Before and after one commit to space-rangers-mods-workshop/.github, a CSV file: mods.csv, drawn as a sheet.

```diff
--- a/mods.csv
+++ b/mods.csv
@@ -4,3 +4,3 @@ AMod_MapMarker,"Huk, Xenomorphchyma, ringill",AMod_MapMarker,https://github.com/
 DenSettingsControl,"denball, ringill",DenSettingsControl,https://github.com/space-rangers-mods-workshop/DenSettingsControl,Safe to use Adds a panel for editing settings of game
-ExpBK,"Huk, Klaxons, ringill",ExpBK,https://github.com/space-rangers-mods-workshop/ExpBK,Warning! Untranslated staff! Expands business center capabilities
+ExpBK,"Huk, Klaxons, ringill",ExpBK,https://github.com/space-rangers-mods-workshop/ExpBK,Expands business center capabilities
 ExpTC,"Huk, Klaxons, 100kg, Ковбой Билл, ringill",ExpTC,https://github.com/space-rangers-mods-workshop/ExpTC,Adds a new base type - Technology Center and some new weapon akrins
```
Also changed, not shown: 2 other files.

···

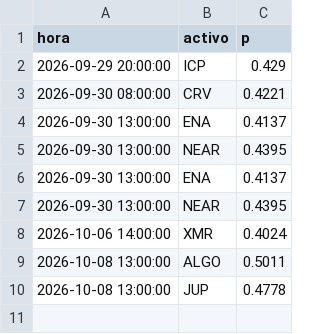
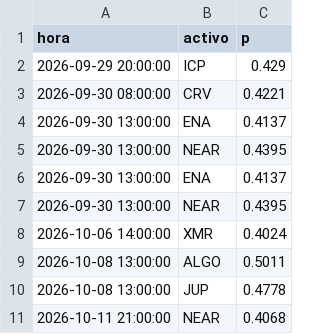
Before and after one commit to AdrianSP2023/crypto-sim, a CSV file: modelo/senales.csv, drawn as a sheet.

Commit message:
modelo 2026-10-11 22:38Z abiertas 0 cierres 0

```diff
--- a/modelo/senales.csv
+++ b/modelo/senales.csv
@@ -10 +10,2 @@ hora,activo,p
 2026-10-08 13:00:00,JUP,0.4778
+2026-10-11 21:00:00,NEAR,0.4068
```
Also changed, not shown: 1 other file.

···

Could you return the lines in the entries above that contain "modelo"?

Before and after one commit to AdrianSP2023/crypto-sim, a CSV file: modelo/senales.csv, drawn as a sheet.
modelo 2026-10-11 22:38Z abiertas 0 cierres 0
--- a/modelo/senales.csv
+++ b/modelo/senales.csv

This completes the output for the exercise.